Healthcare facilities are about as complex a building type as you can get, making a career in the healthcare planning and design field far from a cakewalk. And market conditions are only complicating matters. Hospitals and health systems are responding to the financial realities of reform (and remaining unknowns tied to the Affordable Care Act), implementing measures to support population health, and trying to figure out what to do with an aging building stock—each priority shaping expectations for new building projects and, more importantly, the project team members delivering them.

Healthcare A/E/C firms are responding to the new climate that’s been created, one where shorter schedules are the norm, collaboration is key, and expertise is a must. Healthcare Design asked healthcare design leaders to shed light on the business side of the industry today—specifically, what challenges are top of mind, from talent acquisition to streamlining project delivery to answering evolving client expectations.

In this special report, we profile not just those challenges identified, but the drivers behind them and the solutions being implemented. Here, Chuck Siconolfi, medical master planner, principal at Perkins+Will discusses his firm’s efforts to tackle client expectations for availability and responsiveness.

Name: Chuck Siconolfi
Title: Medical Master Planner, Principal
Firm: Perkins+Will (New York)
Number of employees: 2,284
Healthcare revenue in 2016: $90.1 million


Business challenge: Supporting clients in uncertain times
Funding structures for the provision of healthcare services are changing, yet no one can say how or what the ultimate impact will be. As the need to control cost persists, healthcare systems face unprecedented challenges in planning how to serve their communities.

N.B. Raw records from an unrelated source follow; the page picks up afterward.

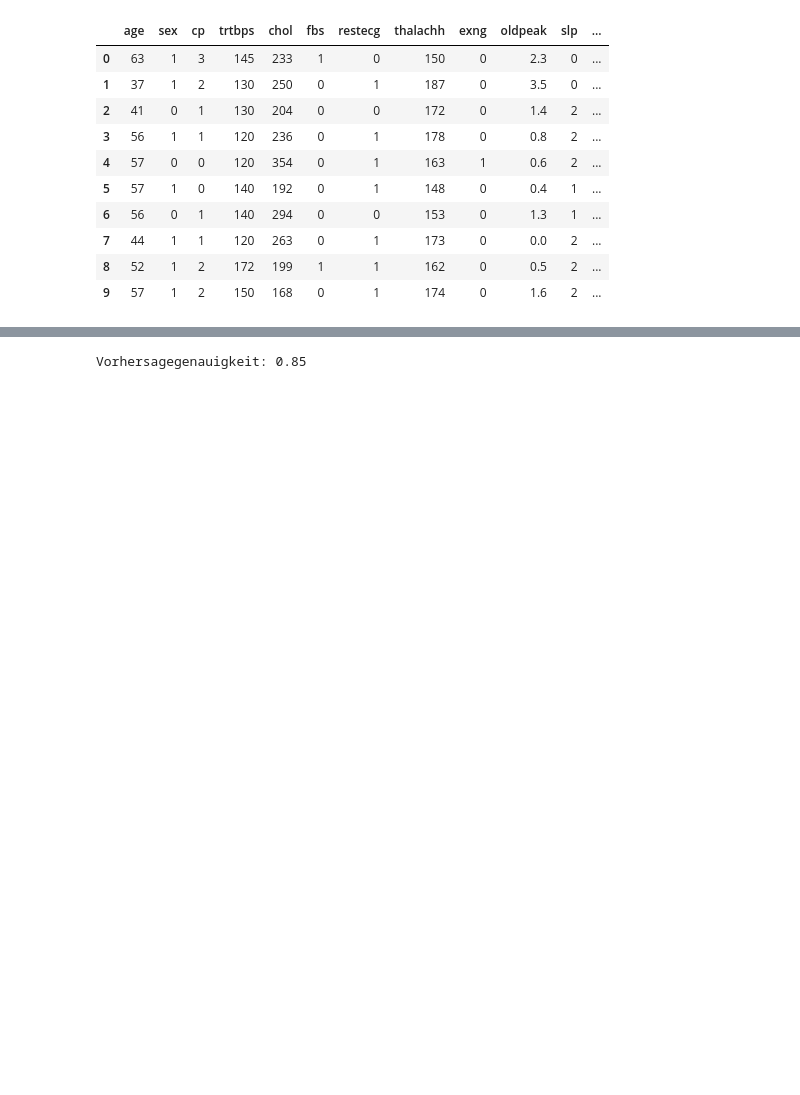
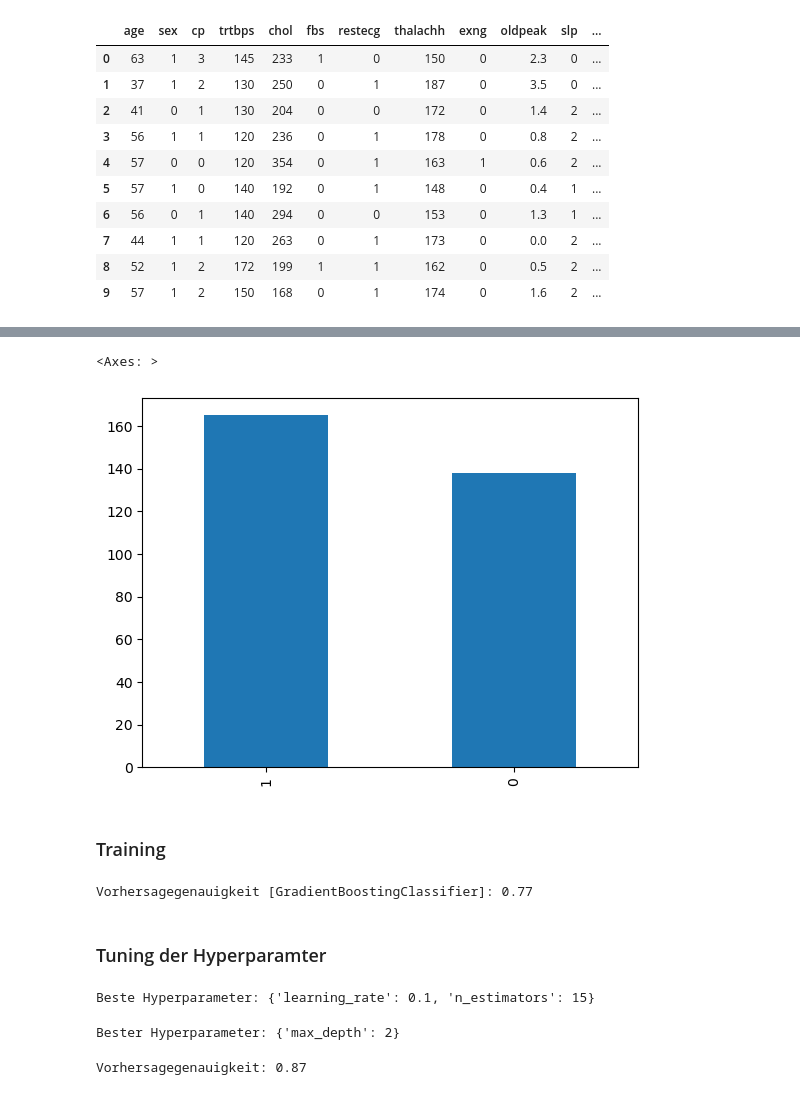
Before and after one commit to kecioch/ml-gradient-tree-boosting, a Jupyter notebook: Gradient-Tree-Boosting.ipynb, the cells around one changed output, grey strips where cells are left out. Cells and saved outputs as stored; diff of their text form; code cells hidden in the pictures; blank space fills up the shorter version.

```diff
--- a/Gradient-Tree-Boosting.ipynb
+++ b/Gradient-Tree-Boosting.ipynb
@@ -87,20 +205,67 @@ dataset.describe()
+# %%
+# Verteilung des Target Wertes
+dataset["output"].value_counts().plot(kind="bar")
+# %% [output]
+<Axes: >
+[figure, added]
+# %% [markdown]
+### Training
 # %%
-from sklearn.model_selection import train_test_split
-from sklearn.ensemble import GradientBoostingClassifier
-
+# Daten in Featues & Zielvariable aufteilen
 X = dataset.drop('output', axis=1)  # Features
 y = dataset['output']  # Zielvariable
 
 X_train, X_test, y_train, y_test = train_test_split(X, y, test_size=0.2, random_state=42)
 
-gbt = GradientBoostingClassifier(n_estimators=100, learning_rate=0.3, max_depth=10)
+# Modelle initialisieren
+gbt = GradientBoostingClassifier(random_state=42)
+
+# Modelle trainieren
+gbt.fit(X_train, y_train)
+
+# Score des Modells bilden
+score = gbt.score(X_test, y_test)
+
+# Ausgabe Scores
+print("Vorhersagegenauigkeit [GradientBoostingClassifier]: {:.2f}".format(score))
+# %% [output]
+Vorhersagegenauigkeit [GradientBoostingClassifier]: 0.77
-# %%
-gbt.fit(X_train, y_train)
-
-# Mache Vorhersagen mit dem trainierten Modell
-score = gbt.score(X_test, y_test)
-
-# Evaluierung der Vorhersagegenauigkeit
-print("Vorhersagegenauigkeit: {:.2f}".format(score))
-# %% [output]
-Vorhersagegenauigkeit: 0.85
+# %% [markdown]
+### Tuning der Hyperparamter
+# %%
+# Grid-Suche für die beste Hyperparameter-Kombinationen aus n_estimators und learning_rate
+param_grid = {
+    'n_estimators': [5,10,15,25,50,75,100,250,500],
+    'learning_rate': [0.001,0.01,0.05,0.1,0.5,1,2,3]
+}
+
+grid_search = GridSearchCV(estimator=gbt, param_grid=param_grid, n_jobs=-1, cv=5)
+grid_search.fit(X_train, y_train)
+
+best_params_1 = grid_search.best_params_
+print("Beste Hyperparameter:", best_params_1)
+# %% [output]
+Beste Hyperparameter: {'learning_rate': 0.1, 'n_estimators': 15}
+# %%
+# Grid-Suche für die beste Hyperparameter-Kombinationen aus max_depth
+param_grid = {'max_depth':[2,3,4,5,6,7] }
+
+grid_search = GridSearchCV(estimator=GradientBoostingClassifier(**best_params_1, random_state=42),
+            param_grid=param_grid,n_jobs=-1, cv=5)
+grid_search.fit(X_train,y_train)
+
+best_params_2 = grid_search.best_params_
+print("Bester Hyperparameter:", best_params_2)
+# %% [output]
+Bester Hyperparameter: {'max_depth': 2}
+# %%
+# Modell erneut trainieren mit den besten Hyperparametern
+gbt_best = GradientBoostingClassifier(**best_params_1, **best_params_2, random_state=42)
+gbt_best.fit(X_train, y_train)
+
+score = gbt_best.score(X_test, y_test)
+
+# Evaluierung der Vorhersagegenauigkeit
+print("Vorhersagegenauigkeit: {:.2f}".format(score))
+# %% [output]
+Vorhersagegenauigkeit: 0.87
```
Also changed, not shown: parts of 19 cells of this notebook.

For healthcare design firms, this translates into the challenge of how to best serve clients. In some cases, new or renovated facilities will be the answer; for others, new service models. The solution must be determined by the assessment of a health facility’s physical infrastructure.

Recent attempts to change the way healthcare services are funded have left many questioning what the future holds. But it’s important to look at what’s to come: New technologies will deliver new treatments, the population will continue to age, and the demand for services will be strong. Hospitals and healthcare networks will need to develop new, advanced strategies to meet those needs and provide quality care, and make facility and real estate decisions that support those strategies. The design community must support them with these efforts.

What’s behind it
We are, in a sense, in a good position to reinvent the future of healthcare. Science is progressing every day and delivering more effective treatments than ever before. This is due to advanced technologies that are providing new ways to interact with and discover treatment patterns buried in all the data that patients generate during the receipt of care. Additionally, population health strategies (or value-based strategies) have the potential to realign incentives toward disease prevention. These trends are complementary and will help to control providers’ costs.

In the short term, there’s concern that a large percentage of those who gained insurance coverage through the Affordable Care Act —especially in states that accepted the Medicaid expansion—will lose that coverage as the federal government curtails or withdraws health insurance subsidies.  When coverage is lost, neither illness nor wellness are managed. People present at emergency departments with chronic episodes of what would otherwise be manageable conditions, and they present in a much worse state. This uncompensated care delivered by providers is associated with an increase in costs to hospitals, taxpayers, and those with insurance.

Conditions like these make it difficult for healthcare providers to move forward and plan new healthcare facilities. The immediate challenges for healthcare providers are to understand new and emerging healthcare models, the incentives that are created or eliminated, and the programs that must be supported.

The solution
Consider the intersection of healthcare and payment models. In markets with a high percentage of revenue in fee-for-service models, inpatient days per 100,000 people equates to about 120 days. In markets with a high percentage of value-based healthcare arrangements, the number of inpatient days for the same population equates to about 60 days.

As designers and planners, we must be prepared to understand the effects of these changes on our clients, to assist in the quantification of those impacts, to evaluate the suitability of the physical assets of a health network, and to develop new design solutions. In this, we can offer solutions to our provider clients that respond to the changes in their business and healthcare models. A new building may not always be the answer, but a combination of health strategy assessment, facilities assessment, and future scenario testing can provide our clients with the best match between their goals and the tools they use to deliver them.

To quantify the effects of these changes, utilization studies of key service modalities and demand studies can be conducted. The latter often requires close cooperation between the design team and strategic planners. A facilities assessment process can inform the client and the design team about the extent to which current facilities support their evolving mission and needs.

Considerations today include the need for more ambulatory care services with greater interventional capabilities and virtual connectivity to be located closer to the communities they serve. Additionally, inpatient environments will continue to require replacement because existing facilities don’t provide single patient rooms and high degrees of safety and efficiency. Facilities will also be needed to house staff who manage remotely monitored patients, and these spaces may also evolve to support the staff who supervises and renders in-home care.

Words of wisdom
Designers and strategic planners working in concert with healthcare providers can answer the reductive forces of wellness, improved healthcare models, technology, and value-based compensation. This is contingent upon the growth of insured individuals, the overall population, and the aging population. They can also match that balance to the physical structures in which a health system operates.